Today we will take a look at useImperativeHandle - something that allows us to have bidirectional data flow in React.

One of the first things that we usually learn when learning about React is that it has unidirectional data flow. This means that your state (and functions to update it) should always be on a parent Component and then passed to its child Components. So, usually if a child has a specific state, then you won't be able to access it or change it in a parent Component.

With useImperativeHandle we can slightly change this. If you look at the example you can see that we have an App Component (our parent) and a Checkbox Component (its child). The Checkbox Component uses state to store the current value of the checkbox.

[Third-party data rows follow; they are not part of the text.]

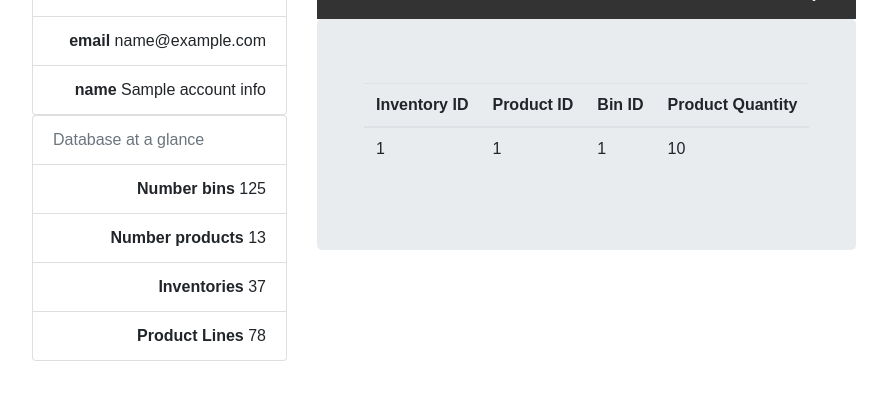
After one commit to zachoines/Warehouse-Management-System-, a Flask app: template app/templates/actions/inventory_view.html in a window 1280 px wide; the page is wider, and only the part inside the window is pictured. The commit adds this page. Shown: the part 389-800 px from the top of that part, without its empty margins (53-940 px from the left). Run offline with Flask 2, Linux system fonts and the light colour scheme; the visitor is signed in with stand-in values (Sample User, id 1); tables that the repository leaves empty hold one stand-in row (values such as "Sample post"); the template is opened without the code that fills it: most values are stand-ins (such as "Sample title", 1, 10 or a date in 2020); some libraries are stand-ins or nearby versions.

Commit message:
Added full create, edit, delete, and view of inventory items.

```diff
--- a/MySQL Scripts/Inventory.sql
+++ b/MySQL Scripts/Inventory.sql
@@ -4,5 +4,9 @@ CREATE TABLE `WMS`.`_inventory` (
 	`ProductID` BIGINT NOT NULL,
 	`QTY` BIGINT NOT NULL,
   PRIMARY KEY (`InventoryID`),
-  FOREIGN KEY (`ProductID`) REFERENCES `_product`(`ProductID`),
-  FOREIGN KEY (`BinID`) REFERENCES `_bins`(`BinID`));
+  FOREIGN KEY (`ProductID`)
+	REFERENCES `_product`(`ProductID`)
+    ON UPDATE CASCADE ON DELETE RESTRICT,
+  FOREIGN KEY (`BinID`)
+	REFERENCES `_bins`(`BinID`)
+    ON UPDATE CASCADE ON DELETE RESTRICT);
--- /dev/null
+++ b/MySQL Scripts/test_inventory_update.sql
@@ -0,0 +1,4 @@
+
+
+IF @@ROWCOUNT=0
+	INSERT INTO `wms`.`_inventory`( `ProductID`, `BinID`, `QTY`) VALUES ('1','2','3')
--- /dev/null
+++ b/MySQL Scripts/update_Inventory_prodcedure.sql
@@ -0,0 +1,9 @@
+CREATE PROCEDURE updateInventory()
+DELIMITER //
+	BEGIN
+        UPDATE `wms`.`_inventory` SET `QTY` = '1989-08-31' WHERE  (`BinID` = '1989-08-31', `ProductID` = '1989-08-31'))
+		IF @@ROWCOUNT=0
+			INSERT INTO `wms`.`_inventory`( `ProductID`, `BinID`, `QTY`) VALUES ('1','2','3')
+		END IF
+	END //
+DELIMITER ;
--- a/app/routes.py
+++ b/app/routes.py
@@ -182,27 +182,27 @@ def itemAction(item_type, action_type):
                 print(item)
                 items.append(OrderLine(*item))
 
-            return render_template('actions/order_line_view.html', products=items, itemType=item_type, accountInfo = { "name" : session['user name'], "email" : session['user email'] })
+            return render_template('actions/inventory_view.html', products=items, itemType=item_type, accountInfo = { "name" : session['user name'], "email" : session['user email'] })
 
     elif item_type == 'inventory':
         if action_type == 'create':
-            return render_template('actions/product_create.html', itemType = item_type, actionType = action_type, accountInfo = { "name" : session['user name'], "email" : session['user email'] })
+            print("here we are")
+            return render_template('actions/inventory_create.html', itemType = item_type, actionType = action_type, accountInfo = { "name" : session['user name'], "email" : session['user email'] })
 
         elif action_type == 'edit':
-            return render_template('actions/product_edit.html', itemType = item_type, actionType = action_type, accountInfo = { "name" : session['user name'], "email" : session['user email'] })
+            return render_template('actions/inventory_edit.html', itemType = item_type, actionType = action_type, accountInfo = { "name" : session['user name'], "email" : session['user email'] })
 
         elif action_type == 'delete':
-            return render_template('actions/product_delete.html', itemType = item_type, actionType = action_type, accountInfo = { "name" : session['user name'], "email" : session['user email'] })
+            return render_template('actions/inventory_delete.html', itemType = item_type, actionType = action_type, accountInfo = { "name" : session['user name'], "email" : session['user email'] })
 
         elif action_type == 'view':
-
             cur = mysql.connection.cursor()
-            cur.execute("SELECT * FROM `wms`.`_product`")
+            cur.execute("SELECT * FROM `wms`.`_inventory`")
             response = cur.fetchall()
             for item in response:
-                items.append(Product(*item))
+                items.append(Inventory(*item))
 
-            return render_template('actions/product_view.html', products=items, itemType=item_type, accountInfo = { "name" : session['user name'], "email" : session['user email'] })
+            return render_template('actions/inventory_view.html', products=items, itemType=item_type, accountInfo = { "name" : session['user name'], "email" : session['user email'] })
     return render_template('actions/product_view.html', products=items, itemType=item_type, accountInfo = { "name" : session['user name'], "email" : session['user email'] })
 
 # Functions for inventory event interception
@@ -364,7 +364,7 @@ def binEdit():
 
     if BinID and BinName:
         cur = mysql.connection.cursor()
-        cur.execute("UPDATE `wms`.`_bins` SET `BinName` = (%s) WHERE `BinID` = (%s)", (BinID, BinName))
+        cur.execute("UPDATE `wms`.`_bins` SET `BinName` = (%s) WHERE `BinID` = (%s)", (BinName, BinID))
         mysql.connection.commit()
         cur.close()
 
@@ -382,3 +382,64 @@ def binDelete():
         cur.close()
 
     return redirect(url_for("index"))
+
+
+@app.route('/item_management/inventory/create/execute', methods = ['POST'])
+def inventoryCreate():
+
+    BinID = request.form.get('BinID')
+    ProductID = request.form.get('ProductID')
+    QTY = request.form.get('QTY')
+
+    if ProductID and BinID and QTY:
+
+
+        try:
+
+            # Check to see if this pair is already in the system
+            cur = mysql.connection.cursor()
+            response = cur.execute("UPDATE `wms`.`_inventory` SET `QTY` = (%s) WHERE  (`BinID` = (%s) AND `ProductID` = (%s))", (QTY, BinID, ProductID))
+
+            if not response:
+                cur.execute("INSERT INTO `wms`.`_inventory`( `ProductID`, `BinID`, `QTY`) VALUES (%s, %s, %s)", (BinID, ProductID, QTY))
+            # cur.execute("UPDATE `wms`.`_inventory` SET `QTY` = (%s) WHERE  (`BinID` = (%s) AND `ProductID` = (%s))", (QTY, BinID, ProductID))
+            # cur.execute("SELECT * FROM `wms`.`_inventory` WHERE (`BinID` = %s AND `ProductID` = %s)", (BinID, ProductID))
+            # response = cur.fetchall()
+
+            # if response:
+            #     cur.execute("DELETE FROM `wms`.`_inventory` WHERE (`BinID` = %s AND `ProductID` = %s)", (BinID, ProductID))
+            #     cur.execute("INSERT INTO `wms`.`_inventory`( `ProductID`, `BinID`, `QTY`) VALUES (%s, %s, %s)", (BinID, ProductID, QTY))
+
+        except:
+            print("Error: No such product id or bin id in database")
+
+        mysql.connection.commit()
+        cur.close()
+
+    return redirect(url_for("index"))
+
+@app.route('/item_management/inventory/edit/execute', methods = ['POST'])
+def inventoryEdit():
+    InventoryID = request.form.get('InventoryID')
+    QTY = request.form.get('QTY')
+
+    if InventoryID and QTY:
+        cur = mysql.connection.cursor()
+        cur.execute("UPDATE `wms`.`_inventory` SET `QTY` = (%s) WHERE `InventoryID` = (%s)", (QTY, InventoryID))
+        mysql.connection.commit()
+        cur.close()
+
+    return redirect(url_for("index"))
+
+@app.route('/item_management/inventory/delete/execute', methods = ['POST'])
+def inventoryDelete():
+    InventoryID = request.form.get('InventoryID')
+
+    if InventoryID:
+
+        cur = mysql.connection.cursor()
+        cur.execute("DELETE FROM `wms`.`_inventory` WHERE `InventoryID` = %s", [InventoryID])
+        mysql.connection.commit()
+        cur.close()
+
+    return redirect(url_for("index"))
--- a/app/templates/account_management.html
+++ b/app/templates/account_management.html
@@ -146,10 +146,10 @@
               <div class="subnavc">
                 <button class="subnavcbtn">Inventory <i class="fa fa-caret-down"></i></button>
                 <div class="subnavc-content">
-                  <a href="/item_management/iventory/view/">View</a>
-                  <a href="/item_management/iventory/create/">Create</a>
-                  <a href="/item_management/iventory/edit/">Edit</a>
-                  <a href="/item_management/iventory/delete/">Delete</a>
+                  <a href="/item_management/inventory/view/">View</a>
+                  <a href="/item_management/inventory/create/">Create</a>
+                  <a href="/item_management/inventory/edit/">Edit</a>
+                  <a href="/item_management/inventory/delete/">Delete</a>
                 </div>
               </div>
             </div>
--- /dev/null
+++ b/app/templates/actions/inventory_view.html
@@ -0,0 +1,24 @@
+{% extends "action_select.html" %}
+{% block actionnav %}
+
+<table class="table table-hover">
+    <thead>
+      <tr>
+        <th>Inventory ID</th>
+        <th>Product ID</th>
+        <th>Bin ID</th>
+        <th>Product Quantity</th>
+      </tr>
+    </thead>
+    <tbody id="items">
+      {% for inventory in products %}
+          <tr>
+              <td>{{ inventory.InventoryID }}</td>
+              <td>{{ inventory.ProductID }}</td>
+              <td>{{ inventory.BinID }}</td>
+              <td>{{ inventory.QTY }}</td>
+          </tr>
+      {% endfor %}
+    </tbody>
+  </table>
+  {% endblock %}
--- a/app/templates/actions/order_line_delete.html
+++ b/app/templates/actions/order_line_delete.html
@@ -6,7 +6,7 @@
     <div class="form-row">
 
         <div class="form-group col-md-6">
-            <label for="sku" >Order Line ID</label>
+            <label for="OrderLineID" >Order Line ID</label>
             <input type="text" class="form-control" id="OrderLineID" name = "OrderLineID" placeholder="Enter order line id">
         </div>
 
```
Also changed, not shown: app/templates/actions/inventory_create.html (added, +26 -0 lines), app/templates/actions/inventory_delete.html (added, +19 -0 lines), app/templates/actions/inventory_edit.html (added, +21 -0 lines).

import React, { useRef } from 'react' const App = () => { const checkBoxRef = useRef(null) const checkAll = () => { if (checkBoxRef && checkBoxRef) { checkBoxRef.current.check() } } return ( <> <button onClick={checkAll}>Check</button> <CheckBox componentRef={checkBoxRef} /> </> ) } export default App

So, in order for us to change the Checkbox state on the App Component we'll first need to create a ref on the App Component and pass it to Checkbox.

Then, on the Checkbox Component we will use 'useImperativeHandle, passing in the ref we receive as props and an object where we can create any methods we want. In here we'll create a method called 'check' that will toggle the current Checkbox state.

import React, { useState, useImperativeHandle } from 'react' export const CheckBox = ({ componentRef }) => { const [isChecked, setIsChecked] = useState(false) useImperativeHandle(componentRef, () => ({ check: () => setIsChecked(!isChecked), })) return ( <div className="checkbox"> <label>Checbox component</label> <input type="checkbox" checked={isChecked} onChange={e => setIsChecked(} /> </div> ) }

Now, back on our App Component we can finally update the Checkbox state by using 'ref.current.check()'. And that's pretty much it! This is a simple example but you can really do lots of awesome things with this.

How about you? Have you ever used useImperativeHandle in React? 😊✌️